I had seen a bit about needle felting before, but this video from Bubzbeauty got me really interested. (In fact, I think her Totoro design is going to be the first 3D piece I try next.) I was wandering the aisles of Michael’s with a 50% off coupon one day and saw the Dimensions Feltworks Butterfly “learn needle felting kit”.

The kit comes with pre-printed felt, two colors of roving (unspun wool), yarn and embroidery thread, felting and embroidery needles. The first thing I would suggest is to get something better than the foam block included with the kit to felt on. The foam deflates very quickly, especially as much as you have to stab the needle into the felt to get it to hold. You can buy a special “felting mat”, but I went with a plastic-bristled scrub brush from the cleaning supplies aisle at Target.

The felting instructions are really easy to understand, as are the instructions on how to create the butterfly and use the finished butterfly. The embroidery instructions may be a little difficult to understand if you have never done embroidery before, but there are always great instruction videos on YouTube. All in all, this is a great little kit to get started felting, and a great project for beginning felters. Plus, it’s an adorable butterfly. What more convincing do you need?

Another thing, besides the felting mat I mentioned before, that might make it easier to learn is the Clover Pen-Style Felting Tool.

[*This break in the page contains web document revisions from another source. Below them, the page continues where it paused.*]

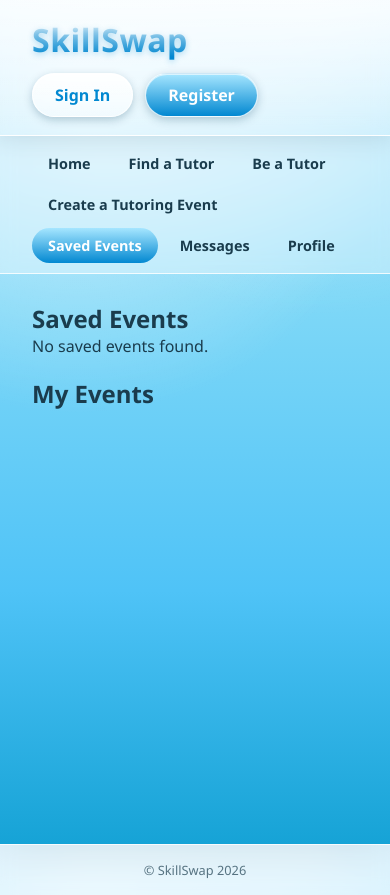
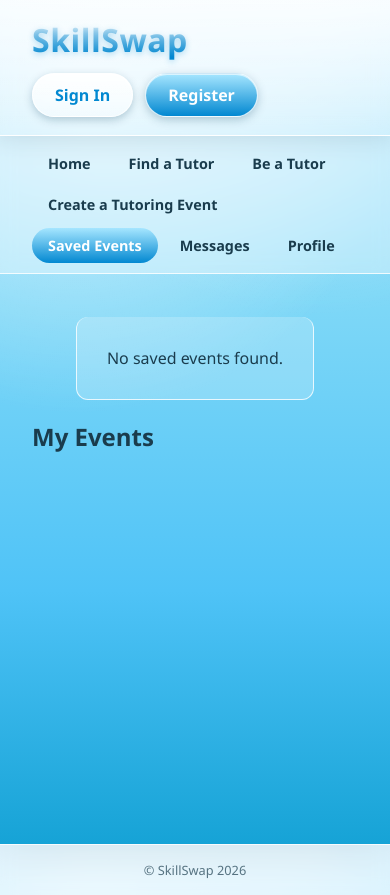
Before and after one commit to alexkg913/SkillSwap, a Django app: page /events/saved-events/ in a window 390 px wide. Run offline with Django 5.2, Linux system fonts and the light colour scheme; the visitor is signed in with stand-in values (Sample User, id 1); data that the repository does not hold is empty.

Commit message:
style saved events on saved events page

```diff
--- a/events/templates/events/saved_events.html
+++ b/events/templates/events/saved_events.html
@@ -3,14 +3,19 @@
 {% block content %}
     <div class="saved-events">
         <h2>Saved Events</h2>
+        <div class="event-grid">
         {% for interaction in saved_events %}
             <div class="event-card">
-                <h2>{{ interaction.tutoring_event.title }}</h2>
-                <p>{{ interaction.tutoring_event.date }}</p>
+                <p class="event-subject">{{ interaction.tutoring_event.subject }}</p>
+                <h3 class="event-title">{{ interaction.tutoring_event.title }}</h3>
+                <p class="event-tutor"> Tutor: {{ interaction.tutoring_event.tutor }}</p>
+                <p class="event-date">Date: {{ interaction.tutoring_event.date }}</p>
+
             </div>
         {% empty %}
             <p>No saved events found.</p>
         {% endfor %}
+        </div>
     </div>
 
 
--- a/home/static/home/css/style.css
+++ b/home/static/home/css/style.css
@@ -3,7 +3,7 @@
 :root {
   --sky-blue: #4fc3f7;
   --deep-blue: #0288d1;
-  --aqua: #7fffb0;
+  --aqua: #0e8168;
   --leaf-green: #578b1b;
   --glass-white: rgba(255, 255, 255, 0.55);
   --glass-border: rgba(255, 255, 255, 0.8);
@@ -627,3 +627,95 @@ footer {
 .event-action-active {
   background-color: red;
 }
+
+.saved-events{
+  background-color: rgb(255 255 255 / 20%);
+  padding: 30px;
+  border: 1px solid var(--glass-border);
+  border-top: none;
+  border-radius: 12px;
+  display: flex;
+  flex-direction: column;
+  align-self: center;
+  align-items: center;
+  width: fit-content;
+  position: relative;
+  margin-top: 15px;
+}
+
+
+
+.saved-events h2 {
+ color: var(--deep-blue);
+ font-size: xx-large;
+ position: absolute;
+ transform: translate(-170%, -125%);
+
+}
+
+.event-grid{
+  display: grid;
+  grid-template-columns: repeat(3, 1fr);
+  gap: 15px;
+}
+
+.event-card{
+  margin-top: 15px;
+  padding-left: 20px;
+  padding-right: 20px;
+  padding-top: 5px;
+  padding-bottom: 15px;
+  background: linear-gradient(180deg, #a6e6ff, var(--deep-blue));
+  color: #ffffff;
+  box-shadow: inset 0 1px 0 rgba(255,255,255,0.6), 0 3px 10px var(--shadow);
+  border-radius: 12px;
+}
+
+.event-card:hover{
+    transform: translateY(-3px);
+    box-shadow: 0 6px 15px var(--shadow);
+}
+
+.event-title {
+  color: white;
+  font-weight: bold;
+  font-size: x-large;
+  padding-top: 15px;
+  padding-bottom: 15px;
+
+}
+
+.event-subject{
+  text-transform: uppercase;
+  font-weight: bold;
+  padding-left: 10px;
+  padding-right: 10px;
+  margin: 5px;
+  color: var(--sky-blue);
+  background: white;
+  border-radius: 12px;
+  font-size: small;
+  width: fit-content;
+}
+
+.event-tutor{
+
+}
+
+.event-date{
+
+}
+
+
+
+@media (max-width: 800px) {
+    .event-grid {
+        grid-template-columns: repeat(2, minmax(0, 1fr));
+    }
+}
+
+@media (max-width: 550px) {
+    .event-grid {
+        grid-template-columns: 1fr;
+    }
+}
```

You can use 1, 2, or 3 needles at a time, and it extends to two different lengths. Let me tell you, three needles at a time makes the whole process go a lot faster, at least when you are working flat.

Light and Breezy

I love layering. So much so that I have a drawer’s worth of plain colored t-shirts and tank tops that exist solely to be worn underneath other shirts or vests. I mean, I could wear them by themselves, but that would be boring.

One thing my dresser has been missing for a while in the layering department is what I like to call a “mesh shirt.” I’m sure it has another name, but I am too lazy to actually look it up. I had one for a long time that was pastel tie-dye, but it had a few holes that were bigger than they should be because they got snagged or torn in the wash.

Browsing for projects (because I never have enough projects lined up, right?) I came across the Breezy T pattern by Brenda Bourg on the Red Heart website. It was so perfect I even matched the color of the sample.

It turned out extremely well. This was my first attempt at crocheting a garment. Many hats before, and a couple of arm bands, but never a shirt. That kind of thing I tend to reserve for knitting. Because (for those who don’t know) knitted fabric tends to have more drape and be more suited for clothing than stiffer, crocheted fabric.

Because of the mesh structure, though, this shirt is quite nice and soft. The one thing I changed from the pattern was the sleeve edging. What was written does not seem like the edging in the sample picture, plus it was way too wavy. Instead I used a simple edging that would give me a similar shape to the picture (details here if you want to know, along with all details for the project).

This may become my favorite layering piece of the summer if the temperatures stay where they are. Turn a tank top into a work-appropriate look without making me feel like I’m boiling in my skin when we are outside.

Something Up My Sleeve

Well, not technically up my sleeve yet because it’s still 100 degrees every afternoon and wearing long enough sleeves of that would be absolutely insane.

This idea came about when I was preparing for my Paris trip and trying to come up with a way to carry my wallet contents without actually having to deal with a wallet in such a tourist area. Because everyone knows pickpockets gather in tourist areas. Which is why I wear pants with buttoning pockets to Universal. Well, that and so I don’t lose my phone on a roller-coaster.

Anyway, back to the wallet. I didn’t actually get it finished in time for Paris because I got stuck on the closure. I had originally planned for snaps so it could be reversible. That didn’t work out so well because I kind of forgot how to put the snaps in, plus snapping it seemed like it might be a little difficult to put on one-handed.

I finally went with buttons and loops. Much easier to put on. I just made a long bias strip out of the remaining piece of the top fabric and cut 4 – 1-and-a-half-inch strips.

I made an opening with a zipper to keep everything safe inside. I took the zipper pull off and sewed the edge to each side first. Then I put the zipper pull back. Pretty easy to put it together this way.

The fabrics I used for the outside and the lining are the same pattern in two different color ways. Both are from Anthology Fabrics from a couple of years ago.

Outside:

Inside:

I like how this came together, but I think I am also going to make another one. Just to have a couple of options, especially so I can wash one and have another on hand. I think I will do the second one on the bias and just make it slip over my hand rather than using a closure. If it works out, I may just write that pattern up and share it.